• Available data

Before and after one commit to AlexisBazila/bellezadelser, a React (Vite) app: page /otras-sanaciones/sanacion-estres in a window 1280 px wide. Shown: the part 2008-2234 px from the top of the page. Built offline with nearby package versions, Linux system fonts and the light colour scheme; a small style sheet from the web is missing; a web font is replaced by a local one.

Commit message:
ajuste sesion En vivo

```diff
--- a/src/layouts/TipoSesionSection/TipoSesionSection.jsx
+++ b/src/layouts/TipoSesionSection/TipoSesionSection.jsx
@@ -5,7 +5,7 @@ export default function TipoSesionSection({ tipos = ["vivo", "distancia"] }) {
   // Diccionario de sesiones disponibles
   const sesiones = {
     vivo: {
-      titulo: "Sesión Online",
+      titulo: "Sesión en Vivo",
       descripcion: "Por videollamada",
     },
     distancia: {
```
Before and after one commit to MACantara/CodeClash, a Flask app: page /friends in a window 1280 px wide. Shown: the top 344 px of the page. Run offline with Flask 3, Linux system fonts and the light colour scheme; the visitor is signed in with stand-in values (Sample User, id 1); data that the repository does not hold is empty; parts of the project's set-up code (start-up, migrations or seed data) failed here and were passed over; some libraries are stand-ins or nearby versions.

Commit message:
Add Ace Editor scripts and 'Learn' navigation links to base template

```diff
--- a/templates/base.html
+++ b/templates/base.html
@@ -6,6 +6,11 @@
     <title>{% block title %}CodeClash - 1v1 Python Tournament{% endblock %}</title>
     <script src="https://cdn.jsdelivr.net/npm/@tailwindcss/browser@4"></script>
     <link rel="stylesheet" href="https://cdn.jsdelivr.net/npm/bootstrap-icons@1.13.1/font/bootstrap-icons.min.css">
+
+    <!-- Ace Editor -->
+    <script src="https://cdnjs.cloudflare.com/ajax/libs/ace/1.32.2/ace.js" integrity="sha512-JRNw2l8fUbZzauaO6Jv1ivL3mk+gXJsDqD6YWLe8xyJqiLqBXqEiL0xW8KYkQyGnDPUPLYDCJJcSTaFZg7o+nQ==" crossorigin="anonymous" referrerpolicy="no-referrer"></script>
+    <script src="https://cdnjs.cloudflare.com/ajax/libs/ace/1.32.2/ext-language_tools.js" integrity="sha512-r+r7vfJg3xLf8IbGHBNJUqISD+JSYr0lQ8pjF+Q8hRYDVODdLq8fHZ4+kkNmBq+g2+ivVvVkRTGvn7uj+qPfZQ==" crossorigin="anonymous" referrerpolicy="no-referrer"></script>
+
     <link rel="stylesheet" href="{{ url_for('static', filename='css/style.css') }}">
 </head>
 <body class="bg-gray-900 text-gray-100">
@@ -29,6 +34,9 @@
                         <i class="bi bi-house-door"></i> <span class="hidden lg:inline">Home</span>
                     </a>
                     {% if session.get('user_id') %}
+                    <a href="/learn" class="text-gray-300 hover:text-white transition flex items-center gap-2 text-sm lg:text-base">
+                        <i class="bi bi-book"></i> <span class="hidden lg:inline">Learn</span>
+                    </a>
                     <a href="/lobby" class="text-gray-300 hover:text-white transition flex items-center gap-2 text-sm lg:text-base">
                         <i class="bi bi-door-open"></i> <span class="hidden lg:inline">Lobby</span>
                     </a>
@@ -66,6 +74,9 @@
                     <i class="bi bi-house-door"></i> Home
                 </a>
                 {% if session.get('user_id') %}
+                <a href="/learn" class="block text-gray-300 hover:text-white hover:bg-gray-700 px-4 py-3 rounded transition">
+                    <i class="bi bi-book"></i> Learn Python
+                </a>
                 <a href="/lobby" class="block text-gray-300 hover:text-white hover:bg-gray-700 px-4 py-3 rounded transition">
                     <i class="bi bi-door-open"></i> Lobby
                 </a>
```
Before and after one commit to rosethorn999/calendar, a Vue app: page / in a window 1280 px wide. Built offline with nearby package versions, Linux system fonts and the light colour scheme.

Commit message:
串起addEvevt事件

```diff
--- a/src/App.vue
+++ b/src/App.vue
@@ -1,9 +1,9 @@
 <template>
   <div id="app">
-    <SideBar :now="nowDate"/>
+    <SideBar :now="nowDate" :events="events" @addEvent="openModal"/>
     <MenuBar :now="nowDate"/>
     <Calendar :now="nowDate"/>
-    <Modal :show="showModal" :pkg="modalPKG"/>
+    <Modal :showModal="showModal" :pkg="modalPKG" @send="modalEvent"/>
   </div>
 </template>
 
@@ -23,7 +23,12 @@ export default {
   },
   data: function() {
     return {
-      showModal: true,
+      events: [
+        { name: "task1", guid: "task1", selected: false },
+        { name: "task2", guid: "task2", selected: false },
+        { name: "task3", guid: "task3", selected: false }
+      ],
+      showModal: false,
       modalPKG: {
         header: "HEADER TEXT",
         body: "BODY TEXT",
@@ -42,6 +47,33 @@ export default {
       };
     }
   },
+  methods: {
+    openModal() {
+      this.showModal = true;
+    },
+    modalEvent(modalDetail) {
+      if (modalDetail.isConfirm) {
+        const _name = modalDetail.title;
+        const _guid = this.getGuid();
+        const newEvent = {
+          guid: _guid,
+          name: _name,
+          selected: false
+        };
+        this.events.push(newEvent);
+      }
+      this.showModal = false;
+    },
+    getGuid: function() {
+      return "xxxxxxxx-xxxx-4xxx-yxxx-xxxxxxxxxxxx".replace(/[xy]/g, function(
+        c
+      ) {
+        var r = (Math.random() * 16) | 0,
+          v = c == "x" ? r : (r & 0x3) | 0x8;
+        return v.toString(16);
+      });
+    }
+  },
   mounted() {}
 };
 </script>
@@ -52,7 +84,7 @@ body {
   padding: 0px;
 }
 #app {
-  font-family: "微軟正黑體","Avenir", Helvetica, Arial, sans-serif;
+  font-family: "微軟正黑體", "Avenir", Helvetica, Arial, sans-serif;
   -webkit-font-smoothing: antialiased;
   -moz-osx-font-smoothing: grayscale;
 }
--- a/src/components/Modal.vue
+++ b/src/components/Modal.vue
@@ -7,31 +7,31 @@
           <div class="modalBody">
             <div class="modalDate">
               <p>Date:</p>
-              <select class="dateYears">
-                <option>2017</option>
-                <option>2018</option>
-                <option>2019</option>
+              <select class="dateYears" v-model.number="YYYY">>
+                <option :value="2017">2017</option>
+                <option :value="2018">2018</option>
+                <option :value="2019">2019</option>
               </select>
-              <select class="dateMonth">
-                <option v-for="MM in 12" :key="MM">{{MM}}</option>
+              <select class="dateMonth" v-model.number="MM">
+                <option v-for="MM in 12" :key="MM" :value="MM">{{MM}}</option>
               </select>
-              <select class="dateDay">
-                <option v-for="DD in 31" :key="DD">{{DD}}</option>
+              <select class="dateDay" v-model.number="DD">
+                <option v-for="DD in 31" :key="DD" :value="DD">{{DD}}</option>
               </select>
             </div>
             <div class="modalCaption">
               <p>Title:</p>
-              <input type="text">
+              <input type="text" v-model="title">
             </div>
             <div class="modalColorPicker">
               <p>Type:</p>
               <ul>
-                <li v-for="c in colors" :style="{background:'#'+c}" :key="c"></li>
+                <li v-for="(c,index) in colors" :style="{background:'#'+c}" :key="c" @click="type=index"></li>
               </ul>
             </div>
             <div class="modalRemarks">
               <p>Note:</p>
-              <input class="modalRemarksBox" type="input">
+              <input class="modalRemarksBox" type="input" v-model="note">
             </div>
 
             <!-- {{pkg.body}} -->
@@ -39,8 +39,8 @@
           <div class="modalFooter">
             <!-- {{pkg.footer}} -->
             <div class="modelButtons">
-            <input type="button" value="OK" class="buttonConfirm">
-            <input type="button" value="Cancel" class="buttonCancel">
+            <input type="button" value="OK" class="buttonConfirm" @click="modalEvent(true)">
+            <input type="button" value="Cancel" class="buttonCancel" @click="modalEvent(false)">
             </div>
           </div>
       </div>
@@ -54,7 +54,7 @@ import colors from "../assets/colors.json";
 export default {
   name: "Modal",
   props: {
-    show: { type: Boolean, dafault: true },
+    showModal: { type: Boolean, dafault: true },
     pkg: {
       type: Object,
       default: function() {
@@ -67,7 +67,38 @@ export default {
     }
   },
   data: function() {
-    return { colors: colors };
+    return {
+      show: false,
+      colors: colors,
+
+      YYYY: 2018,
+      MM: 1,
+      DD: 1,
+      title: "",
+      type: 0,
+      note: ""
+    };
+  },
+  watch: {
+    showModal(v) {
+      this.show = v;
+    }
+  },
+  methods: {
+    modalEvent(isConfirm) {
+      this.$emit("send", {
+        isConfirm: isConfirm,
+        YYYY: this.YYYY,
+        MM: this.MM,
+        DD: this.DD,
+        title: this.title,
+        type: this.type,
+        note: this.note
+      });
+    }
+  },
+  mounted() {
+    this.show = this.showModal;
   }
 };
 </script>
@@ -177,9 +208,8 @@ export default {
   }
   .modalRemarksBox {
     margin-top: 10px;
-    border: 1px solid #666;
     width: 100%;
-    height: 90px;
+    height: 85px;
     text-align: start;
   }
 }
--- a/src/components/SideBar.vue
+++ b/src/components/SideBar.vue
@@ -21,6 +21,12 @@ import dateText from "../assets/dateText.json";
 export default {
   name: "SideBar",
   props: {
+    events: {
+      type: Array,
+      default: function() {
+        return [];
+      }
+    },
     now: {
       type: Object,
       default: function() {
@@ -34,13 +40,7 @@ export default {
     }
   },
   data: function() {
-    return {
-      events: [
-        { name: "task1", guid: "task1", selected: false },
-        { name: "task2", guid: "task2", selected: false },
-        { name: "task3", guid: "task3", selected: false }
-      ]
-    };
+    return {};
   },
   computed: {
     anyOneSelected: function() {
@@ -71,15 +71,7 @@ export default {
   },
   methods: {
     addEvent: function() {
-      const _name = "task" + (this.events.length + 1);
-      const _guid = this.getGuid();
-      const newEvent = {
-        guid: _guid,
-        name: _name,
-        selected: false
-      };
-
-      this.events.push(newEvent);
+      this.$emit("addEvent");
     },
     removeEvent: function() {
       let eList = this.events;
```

• Directions
Your reply should be one number: how many lines in this listing contain the string "const".

• Answer space
7